Motivated by the recent devastation of hurricanes in the Caribbean and the U.S., the SEED Project began experimenting with the repurposing of empty shipping containers. The surplus of massive, weather-withstanding empty containers sitting in the ports of Haiti and the Dominican Republic could quickly and easily be converted into sustainable emergency housing.
Making shipping containers into residences isn't a new concept. In fact, it can be a pretty nice place to call home. Projects like Tempo Housing's Keetwonen complex in Amsterdam is home to 1,000 students and has amenities like personal balconies, free wi-fi and dedicated bike parking. Urban Space Management conceptualized Container City and Container City II in London, a complex of four- and five-story buildings -- Container City II even has an elevator and is handicap accessible. There's also the uber-lux Redondo Beach House by De Maria Design -- eight prefabricated, recycled steel shipping containers refashioned into some really fancy living.
But the work by the Clemson crew isn't about bells and whistles.
"What distinguishes this project from other existing shipping container projects are the social and environmental features," says associate professor Doug Hecker of Clemson's School of Architecture. Their goal is to transform each container for less than $5,000. "Those boutique container projects started as interesting, affordable and cool, but now they are just very expensive. From a design point of view, the social humanitarian aspect is what makes our project different."

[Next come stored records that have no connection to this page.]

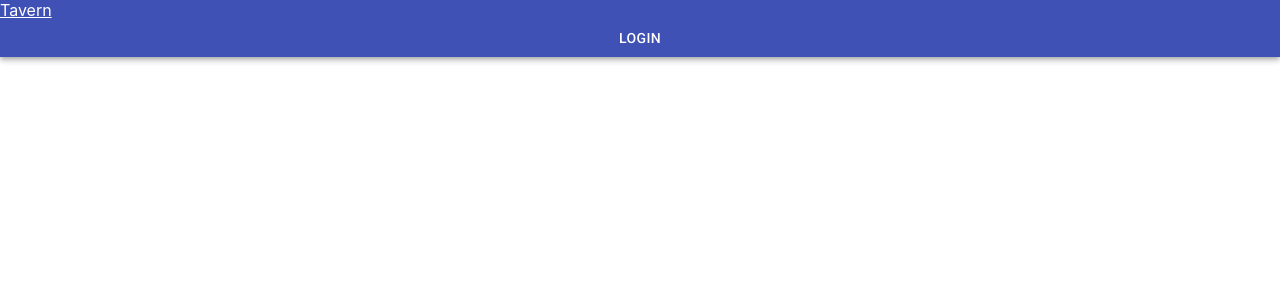
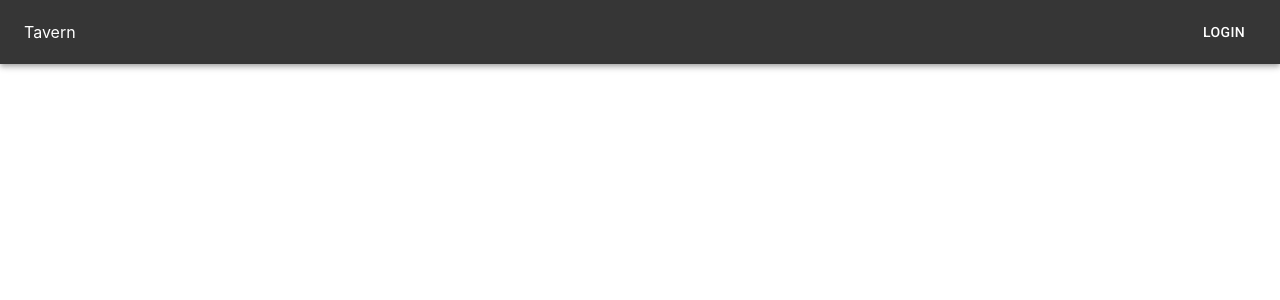
Before and after one commit to advaitm10/Tavern, a React (Create React App) app in the folder tavern-react/: page / in a window 1280 px wide. Shown: the top 300 px of the page. Built offline with nearby package versions, Linux system fonts and the light colour scheme.

Commit message:
Finished NavBar visuals

```diff
--- a/tavern-react/src/NavBar.js
+++ b/tavern-react/src/NavBar.js
@@ -1,21 +1,43 @@
 import React, {useState} from 'react';
+import { makeStyles } from '@material-ui/core/styles';
 import AppBar from '@material-ui/core/AppBar';
+import Toolbar from '@material-ui/core/Toolbar';
 import Button from '@material-ui/core/Button';
 import Link from '@material-ui/core/Link';
+
+const useStyles = makeStyles((theme) => ({
+    root: {
+        flexGrow: 1,
+    },
+    title: {
+        flexGrow: 1,
+        marginRight: {
+            marginRight: theme.spacing(2)
+        }
+    },
+    appBar: {
+        backgroundColor: '#363636'
+    }
+}));
 
 function NavBar(props) {
     const loggedIn = props.logIn;
     const preventDefault = (event) => event.preventDefault();
+    const classes = useStyles();
+
     return (
-
-        <AppBar position = 'static'>
-            <Link href = "#" onClick = {preventDefault} color = "inherit">
+        <div className={classes.root}>
+            <AppBar className={classes.appBar} position = 'static'>
+                <Toolbar>
+                    <Link className={classes.title} href = "#" onClick = {preventDefault} color = "inherit">
                         Tavern
                     </Link>
                     <Button color="inherit">
                         Login
                     </Button>
+                </Toolbar>
             </AppBar>
+        </div>
     );
 }
 
```
Also changed, not shown: 1 other file (tests, documents, lock files or other folders). Lines whose indentation alone changed are shown as unchanged.
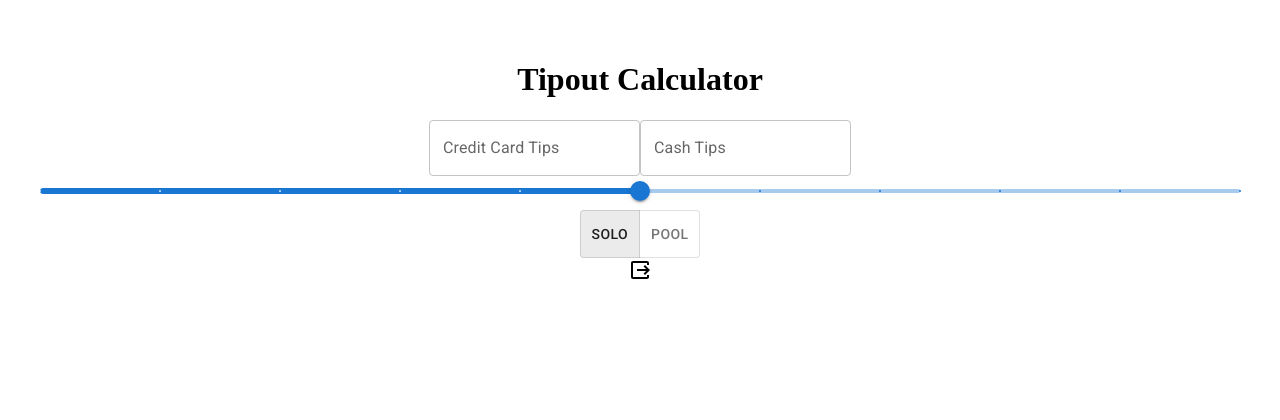
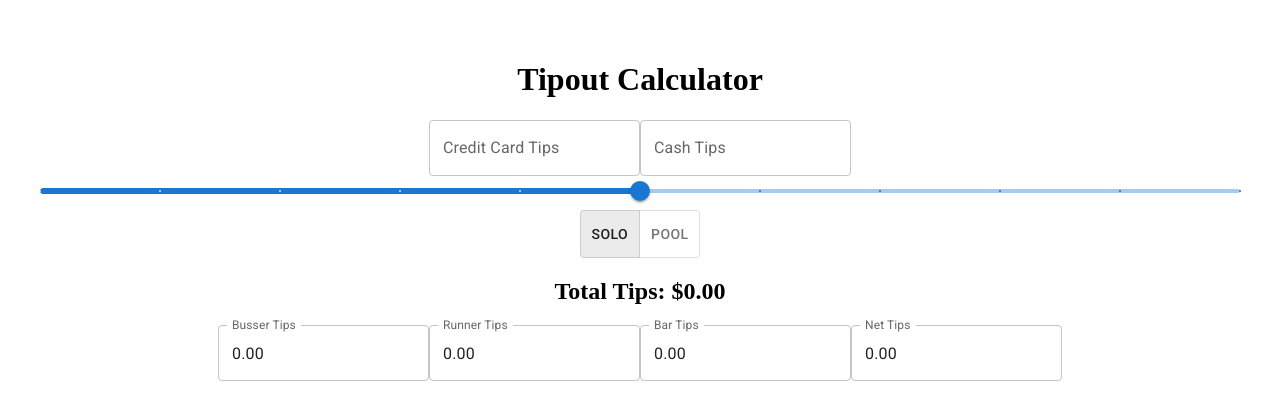
Before and after one commit to DJacobson17/Tipout, a React (Vite) app in the folder tip-tracker-mui/: page / in a window 1280 px wide. Shown: the top 420 px of the page. Built offline with nearby package versions, Linux system fonts and the light colour scheme.

Commit message:
engineered reactive output

```diff
--- a/tip-tracker-mui/src/App.jsx
+++ b/tip-tracker-mui/src/App.jsx
@@ -7,6 +7,7 @@ import { Input, Output } from "@mui/icons-material";
 import { TipoutProvider } from "./assets/components/tipoutContext";
 import InputField from "./assets/components/inputField";
 import Header from "./assets/components/header";
+import OutputField from "./assets/components/outputField";
 
 export default function App() {
   return (
@@ -15,7 +16,7 @@ export default function App() {
       <main>
         <TipoutProvider>
           <InputField />
-          <Output />
+          <OutputField />
         </TipoutProvider>
       </main>
     </div>
--- a/tip-tracker-mui/src/assets/components/inputField.jsx
+++ b/tip-tracker-mui/src/assets/components/inputField.jsx
@@ -5,7 +5,11 @@ import PartnerToggle from "./partnerToggle";
 import { useTipout } from "./tipoutContext";
 
 function InputField() {
-  const { ccTips, setCcTips, cashTips, setCashTips } = useTipout();
+  const { ccTips, setCcTips, cashTips, setCashTips, setBusser } = useTipout();
+
+  const handleBusserChange = (event) => {
+    setBusser(event.target.value);
+  };
 
   const handleCcTipsChange = (event) => {
     setCcTips(event.target.value);
@@ -29,6 +33,7 @@ function InputField() {
       />
       <Slider
         defaultValue={20}
+        onChange={handleBusserChange}
         aria-labelledby="discrete-slider"
         valueLabelDisplay="auto"
         step={1}
--- /dev/null
+++ b/tip-tracker-mui/src/assets/components/outputField.jsx
@@ -0,0 +1,78 @@
+import { useEffect, useState } from "react";
+import TextField from "@mui/material/TextField";
+
+import { useTipout } from "./tipoutContext";
+
+function OutputField() {
+  const { ccTips, cashTips, busser, partner } = useTipout();
+
+  const totalTips = Number(ccTips) + Number(cashTips);
+  console.log(totalTips);
+
+  const [barTips, setBarTips] = useState(0);
+  console.log(barTips);
+  const [busserTips, setBusserTips] = useState(0);
+  const [runnerTips, setRunnerTips] = useState(0);
+
+  const netTips = totalTips - busserTips - barTips - runnerTips;
+
+  useEffect(
+    function () {
+      setBarTips(Math.ceil(totalTips * 0.05).toFixed(2));
+      setBusserTips(Math.ceil(totalTips * (busser / 100)).toFixed(2));
+      setRunnerTips(Math.ceil(totalTips * 0.05).toFixed(2));
+    },
+    [totalTips, busser]
+  );
+  return (
+    <div className="output">
+      <h2 className="outputGroup">Total Tips: ${totalTips.toFixed(2)}</h2>
+
+      <TextField
+        label="Busser Tips"
+        id="busser"
+        type="number"
+        step={1}
+        value={busserTips}
+        onChange={(event) => setBusserTips(event.target.value)}
+      />
+
+      <TextField
+        label="Runner Tips"
+        id="runner"
+        type="number"
+        step={1}
+        value={runnerTips}
+        onChange={(event) => setRunnerTips(event.target.value)}
+      />
+
+      <TextField
+        label="Bar Tips"
+        id="bar"
+        type="number"
+        step={1}
+        value={barTips}
+        onChange={(event) => setBarTips(event.target.value)}
+      />
+      {partner == "solo" && (
+        <TextField label="Net Tips" id="net" value={`${netTips.toFixed(2)}`} />
+      )}
+      {partner == "pool" && (
+        <>
+          <TextField
+            label="Partner Tips"
+            id="partner"
+            value={`${netTips.toFixed(2) / 2}`}
+          />
+          <TextField
+            label="Net Tips"
+            id="net"
+            value={`${netTips.toFixed(2) / 2}`}
+          />
+        </>
+      )}
+    </div>
+  );
+}
+
+export default OutputField;
--- a/tip-tracker-mui/src/assets/components/tipoutContext.jsx
+++ b/tip-tracker-mui/src/assets/components/tipoutContext.jsx
@@ -7,10 +7,6 @@ function TipoutProvider({ children }) {
   const [cashTips, setCashTips] = useState("");
   const [busser, setBusser] = useState(20);
   const [partner, setPartner] = useState("solo");
-
-  const handleBusserChange = (event) => {
-    setBusser(event.target.value);
-  };
 
   const value = useMemo(() => {
     return {
@@ -22,7 +18,6 @@ function TipoutProvider({ children }) {
       setBusser,
       partner,
       setPartner,
-      handleBusserChange,
     };
   }, [ccTips, cashTips, busser, partner]);
 
```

The structure of shipping containers work extremely well in disaster prone areas. They even exceed U.S. building codes.
Pernille Christensen, a Clemson Ph.D. student also working on the project says, "Shipping containers are a surplus item in many ports worldwide and especially in the very places that need it." The reason? There is significantly more importing than exporting in the Caribbean. It's costly to send back empty shipping containers so they are just sitting there and piling up.
"The surplus of containers will accumulate as they normally do," says Clemson assistant professor Martha Skinner. " [So] no energy or money is spent disposing of them, moving them or destroying them," Any additional materials in the containers can be used to help build the houses too. "[They] will be...at the ports as a kind of first aid kit to be deployed in the case of an emergency," adds Skinner who emphasizes the minimal impact the SEED project has on the environment. "Very little transportation would be needed. All ports would continue to collect the surplus as the delivery of goods continue, so the emergency system will constantly be replenished."
Essentially, the Clemson crew wants to track down empty containers and make Haiti and other suffering countries a final destination. Retiring the containers would then be financially beneficial to the container companies for tax write offs. Meanwhile, the local population receives above standard housing. Using shipping containers could accomplish what New Orleans still hasn't following Hurricane Katrina and the long-time displacement of thousands of residents.
"It's a global commodity that can be a local amenity," says Christensen. "They're a sustainable alternative solution. We're recycling a product, finding reuse for it, and creating a whole new birth cycle."
A floor plan shows the container opened with six cuts. Two horizontal cuts along the long sides open the container and create a courtyard space while two vertical cuts extend and expand the floor-to-ceiling space. The remaining two cuts are added for ventilation. The rusted steel containers measure roughly 40 feet long by 8 feet wide, can carry up to 60,000lbs of goods and stack 8 containers high when fully loaded. They'll be available in different vibrant colors apropos to the Caribbean. The Clemson prototype has a lime green ceramic painted exterior and an aqua patina on the inside. "They're happy kind of places," says Christensen.
As residents settle into the basic structures, over time they can build on and personalize their homes. The team is developing water and off-the-grid technology pods as well as an emergent garden so communities can plant food again quickly while the soil and water are filtrated and cleaned. Designed "like an armadillo," says Hecker, when catastrophe strikes, inhabitants can hatch down, lock up, and protect their belongings in a storage unit while seeking emergency shelter.
"[Shipping containers] are ridiculously strong and robust so they can bounce around a lot." says Hecker. "They are also safe and secure." Hecker doesn't know if they are bulletproof, but "they're much safer than a tin shed."